Every Wednesday AdForum's James Thompson features a seminal ad from the past that in some way revolutionized advertising by profoundly impacting our industry, our culture, or the way our society interacts with commerce.
The last few installments of Wayback Wednesday reached deep into advertising history by analyzing a Yogi Berrra orange juice ad from 1957, the famed Mean Joe Greene Coca-Cola ad from 1979, and the iconic Apple Macintosh ad from 1984. Today, however, we’re only going back a few years – to 2012, the year a relatively unknown government entity in Australia rocketed to international fame based on a deceivingly simple ad: "Dumb Ways to Die."
The ad promoted, of all things, rail safety – not exactly the sexiest of subjects. Nevertheless, the agency charged with creating the campaign, McCann Melbourne, forged a quirky animated ad that informed the public of how stupid we all are without offending us, and that is a rare accomplishment. The childish animation coupled with a light and catchy jingle makes us all feel comfortable and in no way defensive of the idiotic things we do, such as setting fire to our hair and eating out-of-date medicine.
The ad also masters the power of humor. By exaggerating the extent of human folly in cute examples of hyperbolized missteps – such as removing your helmet in outer space – the ad forces us to drop our guard and laugh at humanity, at which point the real message of the ad seamlessly follows and is driven home: don’t be an idiot around train platforms. Bravo to McCann Melbourne for taking mundane and almost insulting material and packaging it in subtle but powerful storytelling that is compelling, endearing, and most importantly, effective. To date “Dumb Ways to Die” has notched 112, 266,542 views on Youtube.

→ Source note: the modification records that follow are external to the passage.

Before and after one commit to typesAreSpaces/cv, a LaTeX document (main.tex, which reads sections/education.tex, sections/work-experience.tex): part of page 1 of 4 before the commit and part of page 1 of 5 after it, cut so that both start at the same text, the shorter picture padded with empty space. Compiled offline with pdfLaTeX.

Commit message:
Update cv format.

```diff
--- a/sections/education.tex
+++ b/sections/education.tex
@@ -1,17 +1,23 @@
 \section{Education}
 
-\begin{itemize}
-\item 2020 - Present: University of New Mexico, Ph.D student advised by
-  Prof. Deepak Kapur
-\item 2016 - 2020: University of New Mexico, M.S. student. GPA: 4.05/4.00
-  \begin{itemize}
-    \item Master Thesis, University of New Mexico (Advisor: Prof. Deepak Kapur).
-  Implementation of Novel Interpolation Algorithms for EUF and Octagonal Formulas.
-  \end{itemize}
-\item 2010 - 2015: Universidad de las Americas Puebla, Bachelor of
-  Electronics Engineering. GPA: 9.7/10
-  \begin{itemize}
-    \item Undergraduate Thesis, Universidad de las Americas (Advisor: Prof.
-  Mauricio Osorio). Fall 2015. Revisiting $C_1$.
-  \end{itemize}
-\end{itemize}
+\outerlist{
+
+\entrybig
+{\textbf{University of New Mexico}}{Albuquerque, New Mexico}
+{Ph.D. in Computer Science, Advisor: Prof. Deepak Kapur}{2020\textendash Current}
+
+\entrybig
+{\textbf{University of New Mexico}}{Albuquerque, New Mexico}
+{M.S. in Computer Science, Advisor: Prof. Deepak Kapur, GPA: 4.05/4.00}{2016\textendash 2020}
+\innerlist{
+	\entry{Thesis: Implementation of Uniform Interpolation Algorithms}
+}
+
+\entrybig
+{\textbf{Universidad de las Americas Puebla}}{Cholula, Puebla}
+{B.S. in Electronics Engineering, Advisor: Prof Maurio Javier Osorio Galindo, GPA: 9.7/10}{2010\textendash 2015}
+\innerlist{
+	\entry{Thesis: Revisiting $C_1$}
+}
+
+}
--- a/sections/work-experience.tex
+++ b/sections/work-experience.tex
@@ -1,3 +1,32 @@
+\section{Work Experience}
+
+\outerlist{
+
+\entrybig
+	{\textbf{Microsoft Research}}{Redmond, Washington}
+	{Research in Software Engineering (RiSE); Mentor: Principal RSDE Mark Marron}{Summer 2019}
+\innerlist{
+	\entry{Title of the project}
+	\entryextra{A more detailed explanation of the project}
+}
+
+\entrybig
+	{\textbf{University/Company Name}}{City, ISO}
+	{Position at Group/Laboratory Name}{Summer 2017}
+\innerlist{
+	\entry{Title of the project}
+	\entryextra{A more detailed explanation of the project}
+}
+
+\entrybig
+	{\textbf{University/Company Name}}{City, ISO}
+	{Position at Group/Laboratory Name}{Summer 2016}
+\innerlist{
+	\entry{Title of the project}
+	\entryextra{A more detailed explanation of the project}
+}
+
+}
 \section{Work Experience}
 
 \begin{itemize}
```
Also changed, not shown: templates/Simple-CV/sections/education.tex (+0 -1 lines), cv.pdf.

Oh, and our favorite character here at AdForum is the guy who sells his kidneys on the Internet. That look on his face while dancing and flapping money is priceless. Hahaha!